During their initial season in 1857, the Liberty defeated the Union Club, reportedly the other New Brunswick team playing the New York game.  According to a lengthy article in the New York Clipper (October 10, 1857) flushed with victory, the Liberty issued a challenge to any nine New Brunswick men to play them in a "modern" game of base ball.  Supposedly the challenge was "undoubtedly intended for a party of Old Fogies'" who played the "old fashioned" game, "which as nearly everyone knows is entirely different from the game as now played."  The article which appears to have been written by an "Old Fogie" or someone sympathetic to that group clearly states that the Old Fogies were not a club.

Nine members of the group, now called the "Foundlings" accepted the challenge and asked for the rules of the New York game.  Behaving in a very unmanly manner, the Liberty refused so the young men obtained the rules from the Clipper, selected a side and an umpire and practiced four times.  However when it came time to play the match, only five of the "Foundlings" were present forcing the addition of four men who apparently didn't know the rules of either game.  The article goes on further criticize the Liberty's lack of sportsmanship including stating that John Van Nest of the Liberty who served as umpire was not a "man of some honor." 

                                                           New Brunswick

It's a shame that the article doesn't provide any information about the old fashioned game reportedly played by the Old Fogies, but its one more piece of evidence that when the New York game came to New Jersey it didn't enter a vacuum.  There may be a possible clue in the book Athletics at Princeton which devotes significant detail to the introduction of base ball at that nearby college.  Reportedly in 1860, the Nassau Base Ball Club of Princeton (effectively the school's team) challenged Rutgers as well as Yale and Columbia to base ball matches.  All three schools declined saying they didn't have a base ball team, but were still playing "town ball or the old Connecticut game."  It's not clear (at least to me) whether the author meant that the "old Connecticut game" and town ball were the same thing or the three schools played one of those two games, not the New York game.  Given the small size of both Rutgers and New Brunswick at the time, it's certainly not impossible that the college students and other young men were playing the same form of "old fashioned" base ball.

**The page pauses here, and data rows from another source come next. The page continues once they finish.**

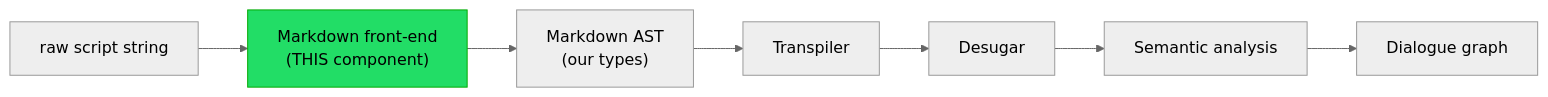
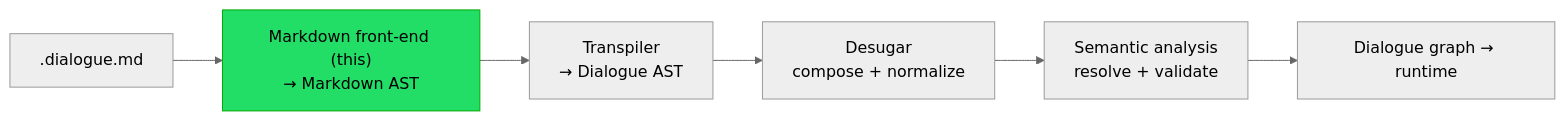
The first of 2 diagrams in docs/contributing/design-notes/Markdown Front-End.md (pengzhengyi/godot-dialoguedown), drawn with Mermaid (neutral theme) before and after one commit.

Commit message:
docs(notes): align the front-end pipeline diagram with its siblings
The front-end note's "Where it sits" diagram used a different shape from the
transpiler, desugar, and semantic-analyzer notes. Reconcile it to the shared
canonical pipeline (each note highlights its own stage) so the series reads
coherently.

````diff
--- a/docs/contributing/design-notes/Markdown Front-End.md
+++ b/docs/contributing/design-notes/Markdown Front-End.md
@@ -56,10 +56,9 @@
 ```mermaid
 flowchart LR
-    Source["raw script string"] --> FE["Markdown front-end<br/>(THIS component)"]
-    FE --> AST["Markdown AST<br/>(our types)"]
-    AST --> TR["Transpiler"]
-    TR --> DS["Desugar"]
-    DS --> SEM["Semantic analysis"]
-    SEM --> G["Dialogue graph"]
-    style FE fill:#2d6,stroke:#0a0,color:#000
+    A[".dialogue.md"] --> B["Markdown front-end (this)<br/>→ Markdown AST"]
+    B --> C["Transpiler<br/>→ Dialogue AST"]
+    C --> D["Desugar<br/>compose + normalize"]
+    D --> E["Semantic analysis<br/>resolve + validate"]
+    E --> F["Dialogue graph → runtime"]
+    style B fill:#2d6,stroke:#0a0,color:#000
 ```
````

Friday, June 1, 2012

Publication Approaches

                      The cover of our book about Ebbets Field to be published later this year